### Record set ###

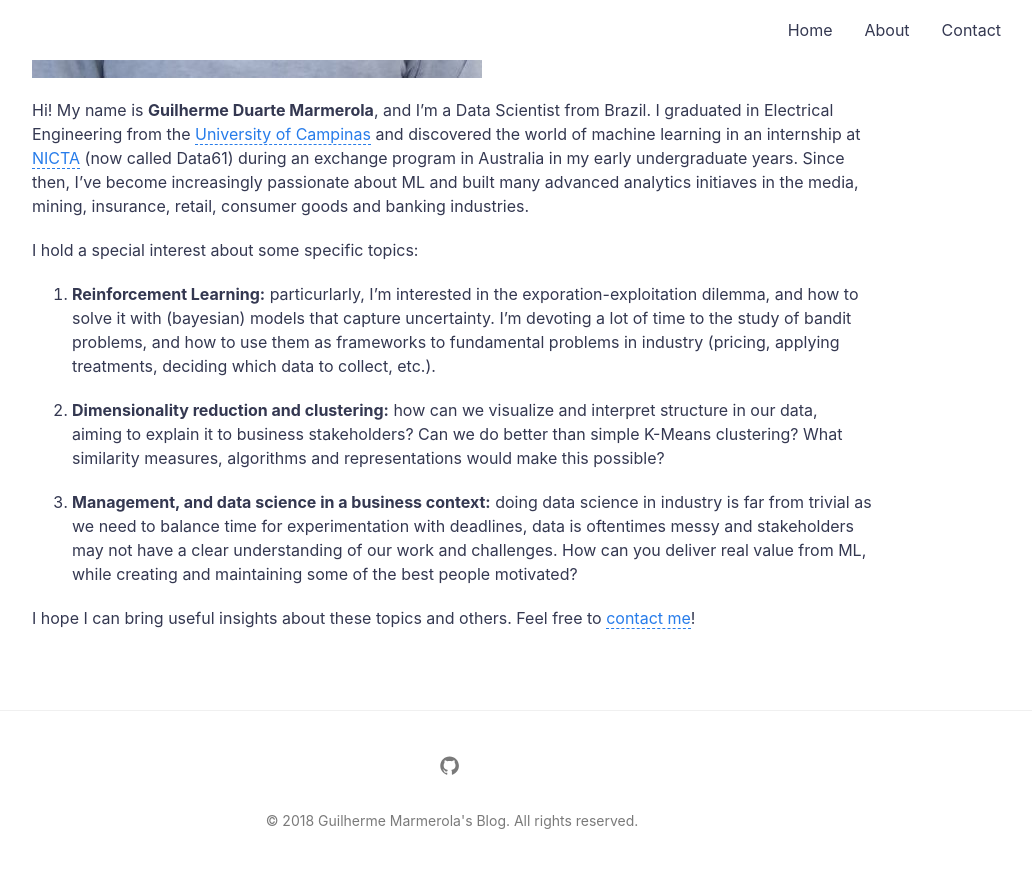
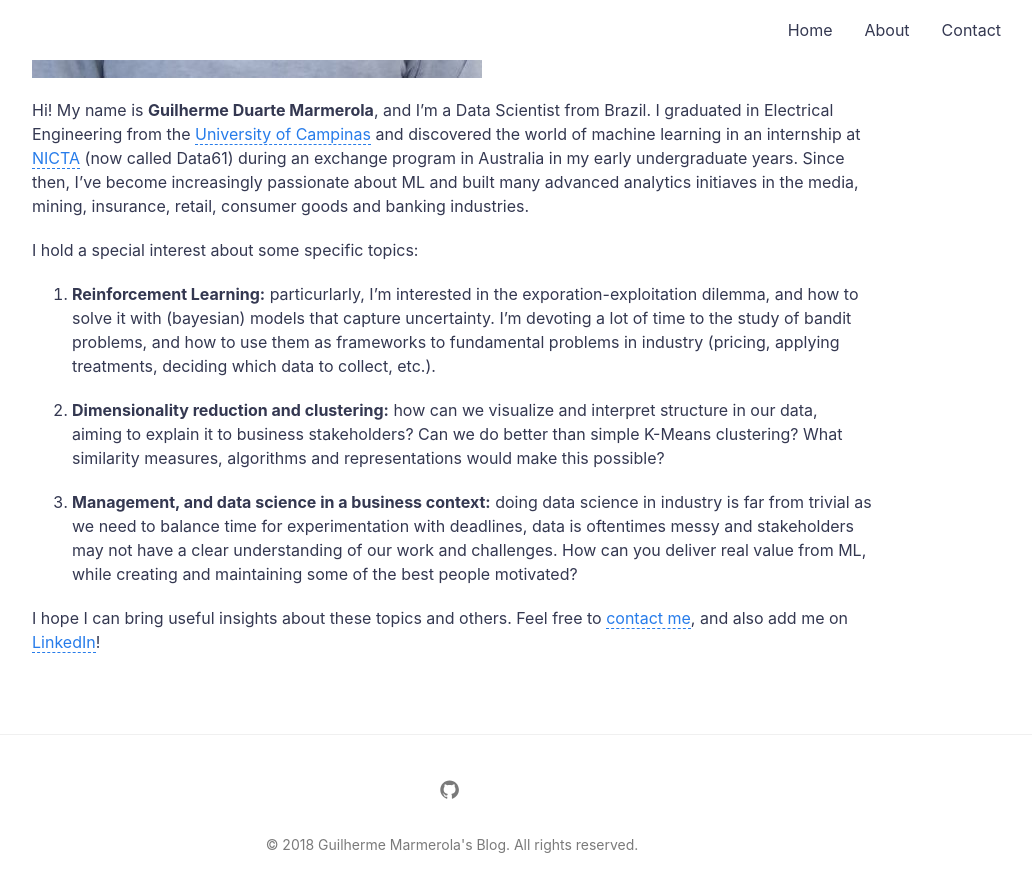
Before and after one commit to gdmarmerola/gdmarmerola.github.io, a Jekyll site: the page built from about.md, in a window 1280 px wide and 900 px high, scrolled down 692 px. Shown: the top 892 px of the window, without its empty margins (188-1220 px from the left). Built offline with Jekyll 4.4.1, drawn with Linux system fonts in a browser that asks for light colours.

Commit message:
Update about.md

```diff
--- a/about.md
+++ b/about.md
@@ -18,4 +18,4 @@ I hold a special interest about some specific topics:
 
 3. **Management, and data science in a business context:** doing data science in industry is far from trivial as we need to balance time for experimentation with deadlines, data is oftentimes messy and stakeholders may not have a clear understanding of our work and challenges. How can you deliver real value from ML, while creating and maintaining some of the best people motivated?
 
-I hope I can bring useful insights about these topics and others. Feel free to [contact me](https://gdmarmerola.github.io/contact)!
+I hope I can bring useful insights about these topics and others. Feel free to [contact me](https://gdmarmerola.github.io/contact), and also add me on [LinkedIn](https://www.linkedin.com/in/gdmarmerola/)!
```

###

**Exercise requirements**.
Identify the lines in the entries above that contain "about", then copy them out.

**Response box**.
Before and after one commit to gdmarmerola/gdmarmerola.github.io, a Jekyll site: the page built from about.md, in a window 1280 px wide and 900 px high, scrolled down 692 px. Shown: the top 892 px of the window, without its empty margins (188-1220 px from the left). Built offline with Jekyll 4.4.1, drawn with Linux system fonts in a browser that asks for light colours.
Update about.md
--- a/about.md
+++ b/about.md
@@ -18,4 +18,4 @@ I hold a special interest about some specific topics:
-I hope I can bring useful insights about these topics and others. Feel free to [contact me](https://gdmarmerola.github.io/contact)!
+I hope I can bring useful insights about these topics and others. Feel free to [contact me](https://gdmarmerola.github.io/contact), and also add me on [LinkedIn](https://www.linkedin.com/in/gdmarmerola/)!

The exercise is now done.